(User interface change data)
▽

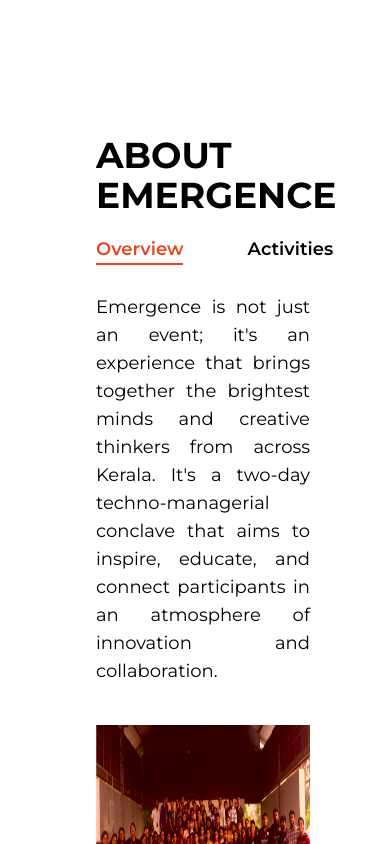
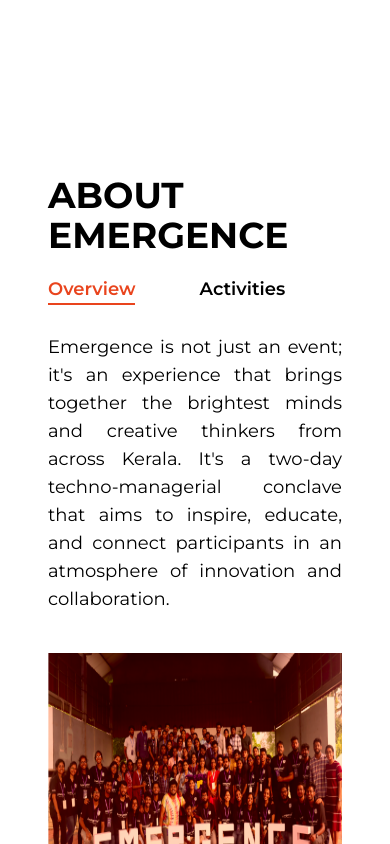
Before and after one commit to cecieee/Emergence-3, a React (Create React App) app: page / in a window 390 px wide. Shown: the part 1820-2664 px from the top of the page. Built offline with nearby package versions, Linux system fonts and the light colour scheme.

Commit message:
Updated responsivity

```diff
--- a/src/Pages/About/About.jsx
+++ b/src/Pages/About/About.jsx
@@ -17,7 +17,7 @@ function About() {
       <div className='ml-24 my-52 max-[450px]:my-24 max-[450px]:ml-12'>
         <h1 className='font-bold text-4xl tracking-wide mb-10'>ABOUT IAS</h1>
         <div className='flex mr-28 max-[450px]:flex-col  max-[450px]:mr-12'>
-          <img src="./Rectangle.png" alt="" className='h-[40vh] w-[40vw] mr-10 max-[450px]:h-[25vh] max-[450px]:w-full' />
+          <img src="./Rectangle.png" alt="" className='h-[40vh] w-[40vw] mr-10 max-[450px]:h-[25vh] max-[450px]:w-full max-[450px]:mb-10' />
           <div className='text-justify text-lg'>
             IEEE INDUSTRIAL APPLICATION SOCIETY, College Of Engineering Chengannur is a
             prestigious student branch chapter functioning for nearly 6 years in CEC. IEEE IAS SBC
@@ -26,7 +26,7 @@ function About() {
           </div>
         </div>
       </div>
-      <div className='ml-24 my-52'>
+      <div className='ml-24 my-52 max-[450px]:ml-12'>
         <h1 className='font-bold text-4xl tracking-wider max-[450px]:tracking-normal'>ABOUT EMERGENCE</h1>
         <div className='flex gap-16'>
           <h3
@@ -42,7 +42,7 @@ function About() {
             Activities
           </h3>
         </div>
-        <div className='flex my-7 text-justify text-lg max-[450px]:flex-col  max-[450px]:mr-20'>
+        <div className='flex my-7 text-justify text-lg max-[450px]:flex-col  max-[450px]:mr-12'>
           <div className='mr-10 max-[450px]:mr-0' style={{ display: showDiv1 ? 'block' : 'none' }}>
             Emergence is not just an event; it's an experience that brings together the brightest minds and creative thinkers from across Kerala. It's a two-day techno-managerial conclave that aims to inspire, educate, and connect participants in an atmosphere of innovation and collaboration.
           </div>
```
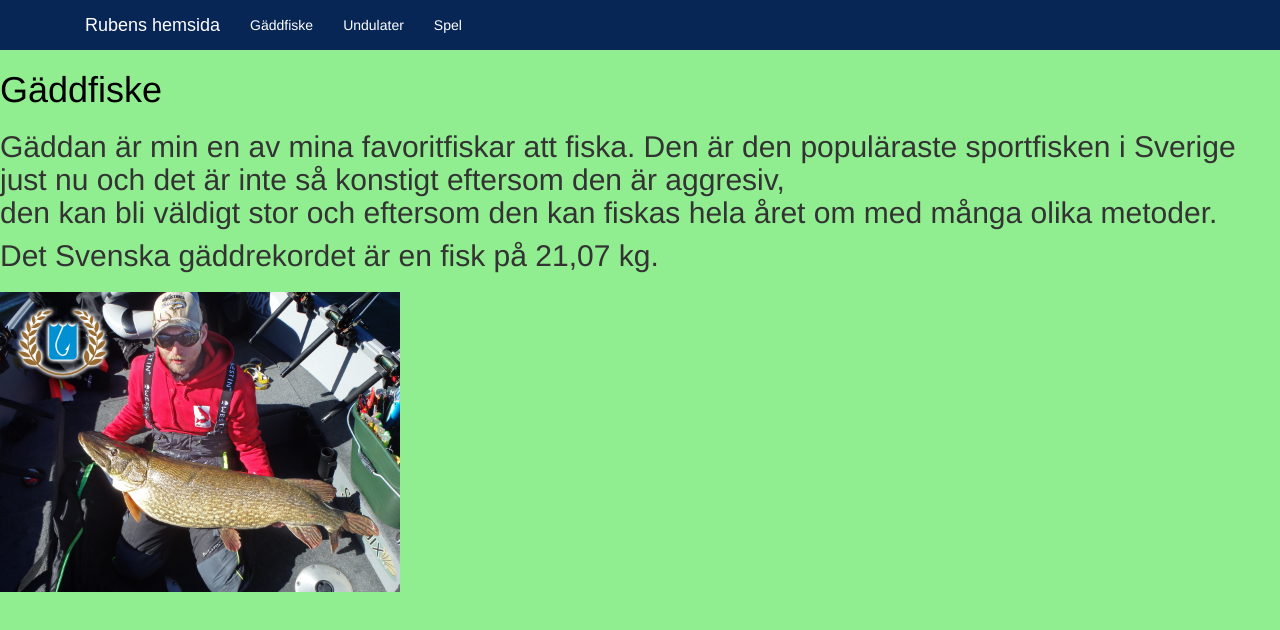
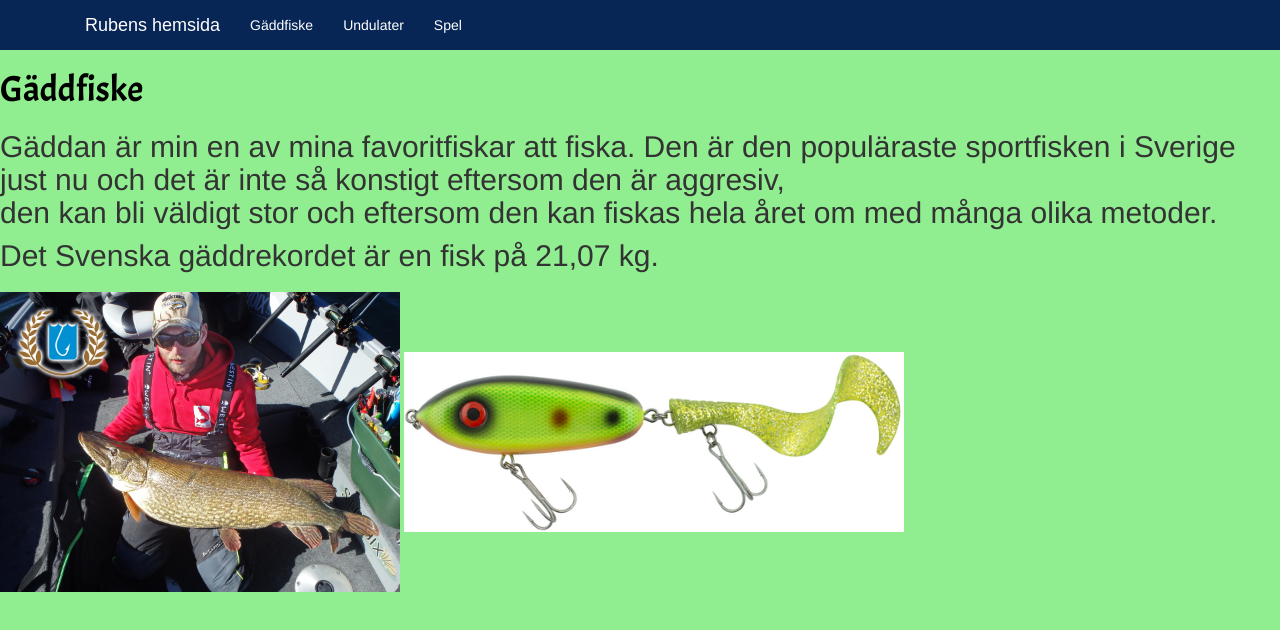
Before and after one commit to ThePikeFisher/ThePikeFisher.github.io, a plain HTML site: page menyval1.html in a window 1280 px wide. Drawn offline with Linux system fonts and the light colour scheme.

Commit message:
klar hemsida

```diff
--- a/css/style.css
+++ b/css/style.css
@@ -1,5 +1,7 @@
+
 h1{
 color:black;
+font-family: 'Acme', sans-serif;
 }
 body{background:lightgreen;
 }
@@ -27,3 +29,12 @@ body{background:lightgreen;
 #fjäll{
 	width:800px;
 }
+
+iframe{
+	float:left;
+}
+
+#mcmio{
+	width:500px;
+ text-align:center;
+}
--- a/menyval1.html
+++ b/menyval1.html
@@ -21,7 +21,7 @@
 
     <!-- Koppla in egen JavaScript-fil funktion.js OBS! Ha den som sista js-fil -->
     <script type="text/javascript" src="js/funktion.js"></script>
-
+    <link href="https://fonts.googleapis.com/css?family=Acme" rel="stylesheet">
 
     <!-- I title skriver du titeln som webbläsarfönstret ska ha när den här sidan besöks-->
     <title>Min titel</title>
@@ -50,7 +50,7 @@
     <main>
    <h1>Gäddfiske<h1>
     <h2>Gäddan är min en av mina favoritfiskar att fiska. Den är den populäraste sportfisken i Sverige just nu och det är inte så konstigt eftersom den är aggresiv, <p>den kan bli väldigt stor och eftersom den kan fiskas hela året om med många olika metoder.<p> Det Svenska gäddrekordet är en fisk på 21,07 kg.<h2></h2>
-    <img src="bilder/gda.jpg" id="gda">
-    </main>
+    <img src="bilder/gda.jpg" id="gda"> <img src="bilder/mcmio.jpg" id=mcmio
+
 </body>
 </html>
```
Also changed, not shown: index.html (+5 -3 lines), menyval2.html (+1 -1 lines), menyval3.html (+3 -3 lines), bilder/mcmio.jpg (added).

△

Please return every record above exactly, but leave out the pictures.

Solved exercise
Before and after one commit to cecieee/Emergence-3, a React (Create React App) app: page / in a window 390 px wide. Shown: the part 1820-2664 px from the top of the page. Built offline with nearby package versions, Linux system fonts and the light colour scheme.

Commit message:
Updated responsivity

```diff
--- a/src/Pages/About/About.jsx
+++ b/src/Pages/About/About.jsx
@@ -17,7 +17,7 @@ function About() {
       <div className='ml-24 my-52 max-[450px]:my-24 max-[450px]:ml-12'>
         <h1 className='font-bold text-4xl tracking-wide mb-10'>ABOUT IAS</h1>
         <div className='flex mr-28 max-[450px]:flex-col  max-[450px]:mr-12'>
-          <img src="./Rectangle.png" alt="" className='h-[40vh] w-[40vw] mr-10 max-[450px]:h-[25vh] max-[450px]:w-full' />
+          <img src="./Rectangle.png" alt="" className='h-[40vh] w-[40vw] mr-10 max-[450px]:h-[25vh] max-[450px]:w-full max-[450px]:mb-10' />
           <div className='text-justify text-lg'>
             IEEE INDUSTRIAL APPLICATION SOCIETY, College Of Engineering Chengannur is a
             prestigious student branch chapter functioning for nearly 6 years in CEC. IEEE IAS SBC
@@ -26,7 +26,7 @@ function About() {
           </div>
         </div>
       </div>
-      <div className='ml-24 my-52'>
+      <div className='ml-24 my-52 max-[450px]:ml-12'>
         <h1 className='font-bold text-4xl tracking-wider max-[450px]:tracking-normal'>ABOUT EMERGENCE</h1>
         <div className='flex gap-16'>
           <h3
@@ -42,7 +42,7 @@ function About() {
             Activities
           </h3>
         </div>
-        <div className='flex my-7 text-justify text-lg max-[450px]:flex-col  max-[450px]:mr-20'>
+        <div className='flex my-7 text-justify text-lg max-[450px]:flex-col  max-[450px]:mr-12'>
           <div className='mr-10 max-[450px]:mr-0' style={{ display: showDiv1 ? 'block' : 'none' }}>
             Emergence is not just an event; it's an experience that brings together the brightest minds and creative thinkers from across Kerala. It's a two-day techno-managerial conclave that aims to inspire, educate, and connect participants in an atmosphere of innovation and collaboration.
           </div>
```
Before and after one commit to ThePikeFisher/ThePikeFisher.github.io, a plain HTML site: page menyval1.html in a window 1280 px wide. Drawn offline with Linux system fonts and the light colour scheme.

Commit message:
klar hemsida

```diff
--- a/css/style.css
+++ b/css/style.css
@@ -1,5 +1,7 @@
+
 h1{
 color:black;
+font-family: 'Acme', sans-serif;
 }
 body{background:lightgreen;
 }
@@ -27,3 +29,12 @@ body{background:lightgreen;
 #fjäll{
 	width:800px;
 }
+
+iframe{
+	float:left;
+}
+
+#mcmio{
+	width:500px;
+ text-align:center;
+}
--- a/menyval1.html
+++ b/menyval1.html
@@ -21,7 +21,7 @@
 
     <!-- Koppla in egen JavaScript-fil funktion.js OBS! Ha den som sista js-fil -->
     <script type="text/javascript" src="js/funktion.js"></script>
-
+    <link href="https://fonts.googleapis.com/css?family=Acme" rel="stylesheet">
 
     <!-- I title skriver du titeln som webbläsarfönstret ska ha när den här sidan besöks-->
     <title>Min titel</title>
@@ -50,7 +50,7 @@
     <main>
    <h1>Gäddfiske<h1>
     <h2>Gäddan är min en av mina favoritfiskar att fiska. Den är den populäraste sportfisken i Sverige just nu och det är inte så konstigt eftersom den är aggresiv, <p>den kan bli väldigt stor och eftersom den kan fiskas hela året om med många olika metoder.<p> Det Svenska gäddrekordet är en fisk på 21,07 kg.<h2></h2>
-    <img src="bilder/gda.jpg" id="gda">
-    </main>
+    <img src="bilder/gda.jpg" id="gda"> <img src="bilder/mcmio.jpg" id=mcmio
+
 </body>
 </html>
```
Also changed, not shown: index.html (+5 -3 lines), menyval2.html (+1 -1 lines), menyval3.html (+3 -3 lines), bilder/mcmio.jpg (added).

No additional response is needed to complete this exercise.